─── THE RECORDS ───
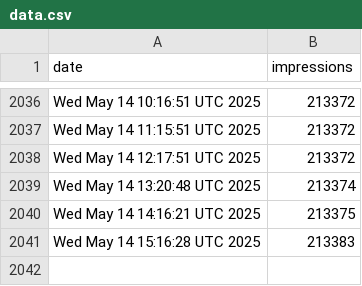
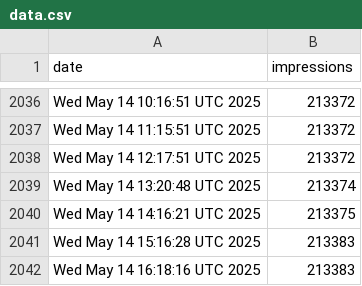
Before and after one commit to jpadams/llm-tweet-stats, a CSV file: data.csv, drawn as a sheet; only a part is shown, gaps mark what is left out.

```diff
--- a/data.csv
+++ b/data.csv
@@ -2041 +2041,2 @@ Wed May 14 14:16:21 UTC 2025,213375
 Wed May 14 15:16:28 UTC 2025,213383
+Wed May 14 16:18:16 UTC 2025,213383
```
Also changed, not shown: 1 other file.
───
─── THE RECORDS ───
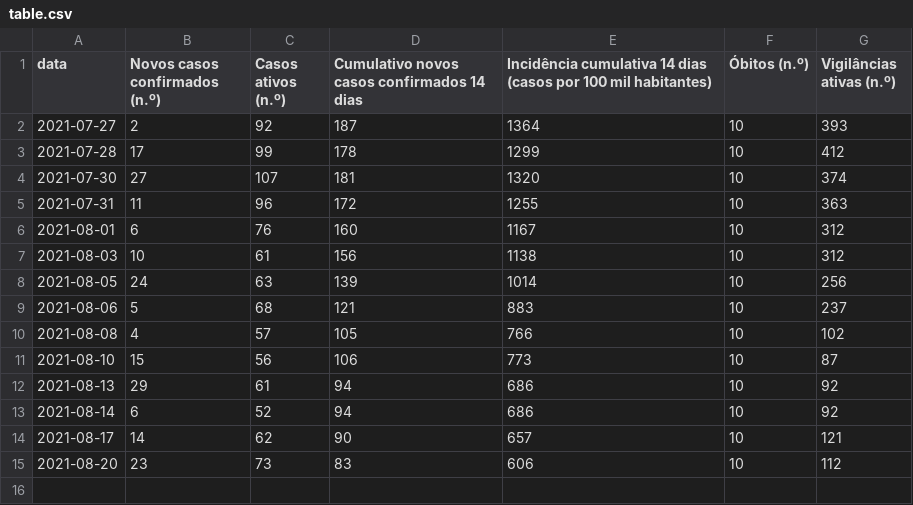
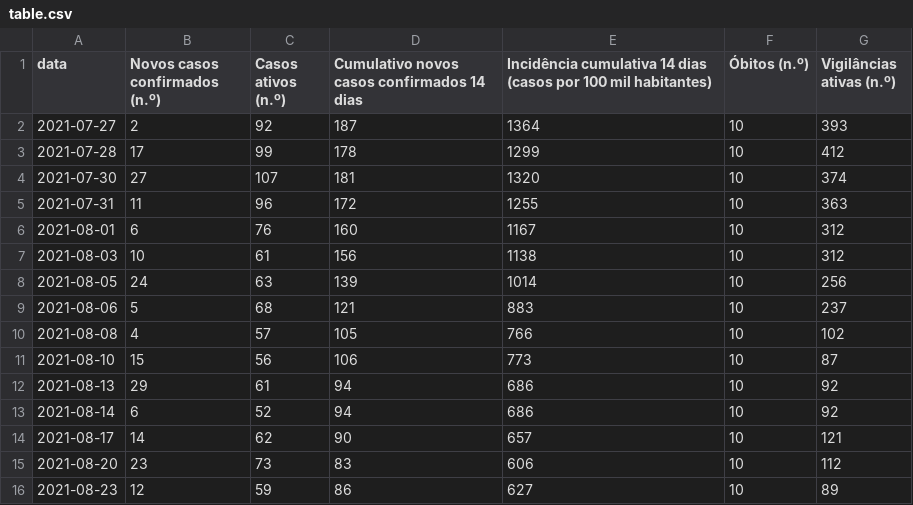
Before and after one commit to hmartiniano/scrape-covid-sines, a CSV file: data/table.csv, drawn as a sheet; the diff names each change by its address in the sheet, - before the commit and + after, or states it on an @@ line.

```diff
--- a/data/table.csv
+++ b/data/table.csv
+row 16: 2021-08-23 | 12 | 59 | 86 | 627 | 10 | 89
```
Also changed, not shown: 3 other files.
───
**EXERCISE REQUIREMENTS:** Looking back over the data above, restate word for word the lines that begin at the line with "Before and after one commit to jpadams/llm-tweet-stats, a" and end at the line with "Also changed, not shown: 1 other file.", inclusive.

**OUTPUT FOR THIS TASK:**
Before and after one commit to jpadams/llm-tweet-stats, a CSV file: data.csv, drawn as a sheet; only a part is shown, gaps mark what is left out.

```diff
--- a/data.csv
+++ b/data.csv
@@ -2041 +2041,2 @@ Wed May 14 14:16:21 UTC 2025,213375
 Wed May 14 15:16:28 UTC 2025,213383
+Wed May 14 16:18:16 UTC 2025,213383
```
Also changed, not shown: 1 other file.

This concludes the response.